What the task requires - If a line of the material holds the string "light", please copy it.

Exercise materials -
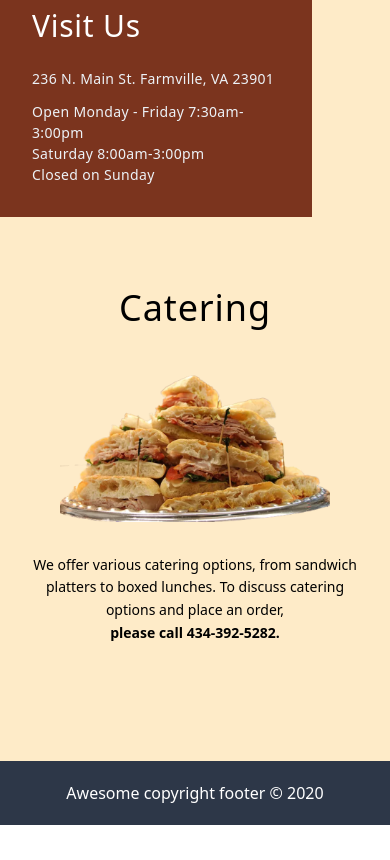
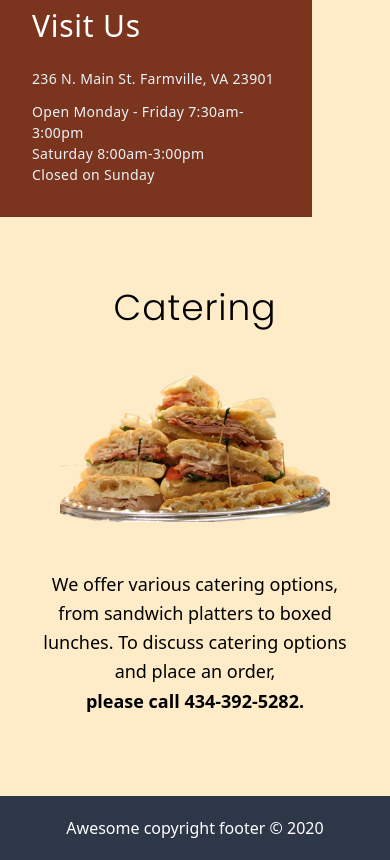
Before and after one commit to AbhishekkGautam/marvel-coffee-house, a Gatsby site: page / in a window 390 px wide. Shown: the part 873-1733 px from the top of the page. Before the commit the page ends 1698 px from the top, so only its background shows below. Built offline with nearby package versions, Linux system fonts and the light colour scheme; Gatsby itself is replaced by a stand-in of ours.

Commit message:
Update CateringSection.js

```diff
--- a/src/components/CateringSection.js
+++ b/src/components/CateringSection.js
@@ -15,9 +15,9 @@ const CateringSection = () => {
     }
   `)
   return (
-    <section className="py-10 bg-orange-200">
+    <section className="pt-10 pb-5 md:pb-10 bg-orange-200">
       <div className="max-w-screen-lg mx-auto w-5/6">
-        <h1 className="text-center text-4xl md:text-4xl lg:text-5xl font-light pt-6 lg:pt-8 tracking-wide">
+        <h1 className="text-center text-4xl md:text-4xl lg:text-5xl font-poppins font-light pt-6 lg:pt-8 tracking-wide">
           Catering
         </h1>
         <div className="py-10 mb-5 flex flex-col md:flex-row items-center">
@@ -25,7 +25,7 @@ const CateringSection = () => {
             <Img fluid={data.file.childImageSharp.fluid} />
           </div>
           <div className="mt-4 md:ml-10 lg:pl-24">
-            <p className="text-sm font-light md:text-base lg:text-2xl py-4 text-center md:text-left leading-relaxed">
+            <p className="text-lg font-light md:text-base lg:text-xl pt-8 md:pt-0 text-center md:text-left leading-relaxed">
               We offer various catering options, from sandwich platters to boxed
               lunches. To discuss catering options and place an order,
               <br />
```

Answer to the problem -
Before and after one commit to AbhishekkGautam/marvel-coffee-house, a Gatsby site: page / in a window 390 px wide. Shown: the part 873-1733 px from the top of the page. Before the commit the page ends 1698 px from the top, so only its background shows below. Built offline with nearby package versions, Linux system fonts and the light colour scheme; Gatsby itself is replaced by a stand-in of ours.
-        <h1 className="text-center text-4xl md:text-4xl lg:text-5xl font-light pt-6 lg:pt-8 tracking-wide">
+        <h1 className="text-center text-4xl md:text-4xl lg:text-5xl font-poppins font-light pt-6 lg:pt-8 tracking-wide">
-            <p className="text-sm font-light md:text-base lg:text-2xl py-4 text-center md:text-left leading-relaxed">
+            <p className="text-lg font-light md:text-base lg:text-xl pt-8 md:pt-0 text-center md:text-left leading-relaxed">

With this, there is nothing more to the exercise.